# Required action
Output everything in the listing exactly, with no line missing.

[Source data Boundary: Start]

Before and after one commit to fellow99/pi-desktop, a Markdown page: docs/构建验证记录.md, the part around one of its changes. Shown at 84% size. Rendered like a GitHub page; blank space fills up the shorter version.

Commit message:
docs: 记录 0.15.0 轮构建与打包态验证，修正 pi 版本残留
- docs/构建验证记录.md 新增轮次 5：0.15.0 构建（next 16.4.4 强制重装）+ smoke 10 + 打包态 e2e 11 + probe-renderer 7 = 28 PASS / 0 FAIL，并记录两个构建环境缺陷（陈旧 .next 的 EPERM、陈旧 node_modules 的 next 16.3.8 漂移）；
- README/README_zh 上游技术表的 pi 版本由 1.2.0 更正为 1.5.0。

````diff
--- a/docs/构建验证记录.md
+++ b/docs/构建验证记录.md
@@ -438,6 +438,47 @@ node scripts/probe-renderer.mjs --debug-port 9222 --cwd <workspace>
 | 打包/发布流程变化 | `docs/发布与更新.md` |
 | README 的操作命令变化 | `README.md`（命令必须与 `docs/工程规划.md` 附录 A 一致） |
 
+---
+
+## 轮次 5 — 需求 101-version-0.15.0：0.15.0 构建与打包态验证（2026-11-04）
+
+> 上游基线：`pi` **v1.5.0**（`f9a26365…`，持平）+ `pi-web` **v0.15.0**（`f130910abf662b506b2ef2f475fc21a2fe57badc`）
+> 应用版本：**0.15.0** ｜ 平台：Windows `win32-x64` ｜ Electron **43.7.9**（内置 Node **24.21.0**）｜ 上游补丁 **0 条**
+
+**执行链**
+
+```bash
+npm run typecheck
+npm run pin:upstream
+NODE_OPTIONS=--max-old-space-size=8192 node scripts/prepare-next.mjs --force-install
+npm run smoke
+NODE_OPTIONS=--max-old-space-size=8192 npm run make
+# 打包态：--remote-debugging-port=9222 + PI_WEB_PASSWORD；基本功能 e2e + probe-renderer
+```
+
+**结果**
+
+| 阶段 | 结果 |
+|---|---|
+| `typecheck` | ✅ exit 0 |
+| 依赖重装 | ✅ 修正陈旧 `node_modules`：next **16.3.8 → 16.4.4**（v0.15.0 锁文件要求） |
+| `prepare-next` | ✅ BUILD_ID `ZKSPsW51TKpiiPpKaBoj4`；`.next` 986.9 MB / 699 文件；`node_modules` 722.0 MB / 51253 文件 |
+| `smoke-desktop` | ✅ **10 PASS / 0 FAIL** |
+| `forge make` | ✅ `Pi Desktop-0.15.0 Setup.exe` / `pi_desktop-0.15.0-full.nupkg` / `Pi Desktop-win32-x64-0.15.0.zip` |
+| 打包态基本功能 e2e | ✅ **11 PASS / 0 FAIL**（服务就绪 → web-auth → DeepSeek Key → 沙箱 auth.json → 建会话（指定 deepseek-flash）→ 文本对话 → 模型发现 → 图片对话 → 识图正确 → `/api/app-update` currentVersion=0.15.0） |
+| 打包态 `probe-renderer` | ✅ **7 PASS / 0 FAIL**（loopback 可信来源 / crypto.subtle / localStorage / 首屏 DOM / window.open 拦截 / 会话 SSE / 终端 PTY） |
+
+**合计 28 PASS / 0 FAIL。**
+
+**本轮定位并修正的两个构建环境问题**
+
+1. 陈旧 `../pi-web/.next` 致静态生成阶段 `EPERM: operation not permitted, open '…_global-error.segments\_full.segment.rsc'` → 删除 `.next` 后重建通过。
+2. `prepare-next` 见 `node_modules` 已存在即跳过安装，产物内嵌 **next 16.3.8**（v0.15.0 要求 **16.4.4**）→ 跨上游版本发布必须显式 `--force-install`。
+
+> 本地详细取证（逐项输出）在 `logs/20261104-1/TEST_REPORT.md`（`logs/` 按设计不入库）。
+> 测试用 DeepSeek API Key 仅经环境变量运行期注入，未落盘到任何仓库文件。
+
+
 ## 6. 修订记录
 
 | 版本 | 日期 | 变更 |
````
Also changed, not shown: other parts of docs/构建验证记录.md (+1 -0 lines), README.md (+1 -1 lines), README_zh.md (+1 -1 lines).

[Source data Boundary: End]

# Task output
Before and after one commit to fellow99/pi-desktop, a Markdown page: docs/构建验证记录.md, the part around one of its changes. Shown at 84% size. Rendered like a GitHub page; blank space fills up the shorter version.

Commit message:
docs: 记录 0.15.0 轮构建与打包态验证，修正 pi 版本残留
- docs/构建验证记录.md 新增轮次 5：0.15.0 构建（next 16.4.4 强制重装）+ smoke 10 + 打包态 e2e 11 + probe-renderer 7 = 28 PASS / 0 FAIL，并记录两个构建环境缺陷（陈旧 .next 的 EPERM、陈旧 node_modules 的 next 16.3.8 漂移）；
- README/README_zh 上游技术表的 pi 版本由 1.2.0 更正为 1.5.0。

````diff
--- a/docs/构建验证记录.md
+++ b/docs/构建验证记录.md
@@ -438,6 +438,47 @@ node scripts/probe-renderer.mjs --debug-port 9222 --cwd <workspace>
 | 打包/发布流程变化 | `docs/发布与更新.md` |
 | README 的操作命令变化 | `README.md`（命令必须与 `docs/工程规划.md` 附录 A 一致） |
 
+---
+
+## 轮次 5 — 需求 101-version-0.15.0：0.15.0 构建与打包态验证（2026-11-04）
+
+> 上游基线：`pi` **v1.5.0**（`f9a26365…`，持平）+ `pi-web` **v0.15.0**（`f130910abf662b506b2ef2f475fc21a2fe57badc`）
+> 应用版本：**0.15.0** ｜ 平台：Windows `win32-x64` ｜ Electron **43.7.9**（内置 Node **24.21.0**）｜ 上游补丁 **0 条**
+
+**执行链**
+
+```bash
+npm run typecheck
+npm run pin:upstream
+NODE_OPTIONS=--max-old-space-size=8192 node scripts/prepare-next.mjs --force-install
+npm run smoke
+NODE_OPTIONS=--max-old-space-size=8192 npm run make
+# 打包态：--remote-debugging-port=9222 + PI_WEB_PASSWORD；基本功能 e2e + probe-renderer
+```
+
+**结果**
+
+| 阶段 | 结果 |
+|---|---|
+| `typecheck` | ✅ exit 0 |
+| 依赖重装 | ✅ 修正陈旧 `node_modules`：next **16.3.8 → 16.4.4**（v0.15.0 锁文件要求） |
+| `prepare-next` | ✅ BUILD_ID `ZKSPsW51TKpiiPpKaBoj4`；`.next` 986.9 MB / 699 文件；`node_modules` 722.0 MB / 51253 文件 |
+| `smoke-desktop` | ✅ **10 PASS / 0 FAIL** |
+| `forge make` | ✅ `Pi Desktop-0.15.0 Setup.exe` / `pi_desktop-0.15.0-full.nupkg` / `Pi Desktop-win32-x64-0.15.0.zip` |
+| 打包态基本功能 e2e | ✅ **11 PASS / 0 FAIL**（服务就绪 → web-auth → DeepSeek Key → 沙箱 auth.json → 建会话（指定 deepseek-flash）→ 文本对话 → 模型发现 → 图片对话 → 识图正确 → `/api/app-update` currentVersion=0.15.0） |
+| 打包态 `probe-renderer` | ✅ **7 PASS / 0 FAIL**（loopback 可信来源 / crypto.subtle / localStorage / 首屏 DOM / window.open 拦截 / 会话 SSE / 终端 PTY） |
+
+**合计 28 PASS / 0 FAIL。**
+
+**本轮定位并修正的两个构建环境问题**
+
+1. 陈旧 `../pi-web/.next` 致静态生成阶段 `EPERM: operation not permitted, open '…_global-error.segments\_full.segment.rsc'` → 删除 `.next` 后重建通过。
+2. `prepare-next` 见 `node_modules` 已存在即跳过安装，产物内嵌 **next 16.3.8**（v0.15.0 要求 **16.4.4**）→ 跨上游版本发布必须显式 `--force-install`。
+
+> 本地详细取证（逐项输出）在 `logs/20261104-1/TEST_REPORT.md`（`logs/` 按设计不入库）。
+> 测试用 DeepSeek API Key 仅经环境变量运行期注入，未落盘到任何仓库文件。
+
+
 ## 6. 修订记录
 
 | 版本 | 日期 | 变更 |
````
Also changed, not shown: other parts of docs/构建验证记录.md (+1 -0 lines), README.md (+1 -1 lines), README_zh.md (+1 -1 lines).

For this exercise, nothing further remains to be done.